Copy out each line of the material in which the word "column" appears.

+++++

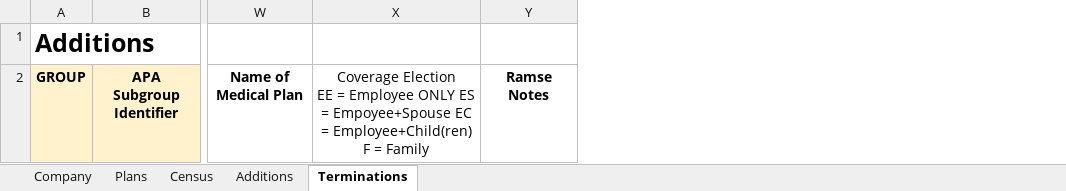
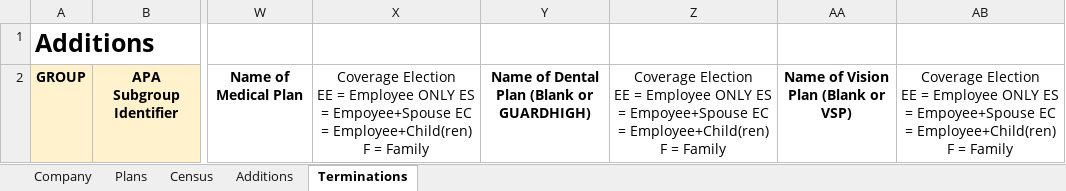
Before and after one commit to goatx-dev/html, an Excel workbook: nuaxess/assets/George_Snow_Enrollment.xlsx, sheet Terminations, drawn as a sheet; only a part is shown, gaps mark what is left out; values as stored, in another font and other column widths than the file's, no borders; removed rows and columns are numbered as before the commit, all else as after; ↵ is a line break in a cell; the diff names each change by its address in the sheet, - before the commit and + after, or states it on an @@ line.

```diff
--- a/nuaxess/assets/George_Snow_Enrollment.xlsx (sheet Terminations)
+++ b/nuaxess/assets/George_Snow_Enrollment.xlsx (sheet Terminations)
-column Y, row 2: Ramse Notes
+column Y, row 2: Name of Dental Plan (Blank or GUARDHIGH)
+column Z, row 2: Coverage Election ↵ EE = Employee ONLY ES = Empoyee+Spouse EC = Employee+Child(ren) F = Family
+column AA, row 2: Name of Vision Plan (Blank or VSP)
+column AB, row 2: Coverage Election ↵ EE = Employee ONLY ES = Empoyee+Spouse EC = Employee+Child(ren) F = Family
```
Also changed, not shown: sheet Additions, sheet Census, sheet Company, nuaxess/assets/NuAxess_Company_Template.xlsx, nuaxess/assets/NuAxess_Enrollment_Template.xlsx, 5 other files.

+++++

Expected answer:
Before and after one commit to goatx-dev/html, an Excel workbook: nuaxess/assets/George_Snow_Enrollment.xlsx, sheet Terminations, drawn as a sheet; only a part is shown, gaps mark what is left out; values as stored, in another font and other column widths than the file's, no borders; removed rows and columns are numbered as before the commit, all else as after; ↵ is a line break in a cell; the diff names each change by its address in the sheet, - before the commit and + after, or states it on an @@ line.
-column Y, row 2: Ramse Notes
+column Y, row 2: Name of Dental Plan (Blank or GUARDHIGH)
+column Z, row 2: Coverage Election ↵ EE = Employee ONLY ES = Empoyee+Spouse EC = Employee+Child(ren) F = Family
+column AA, row 2: Name of Vision Plan (Blank or VSP)
+column AB, row 2: Coverage Election ↵ EE = Employee ONLY ES = Empoyee+Spouse EC = Employee+Child(ren) F = Family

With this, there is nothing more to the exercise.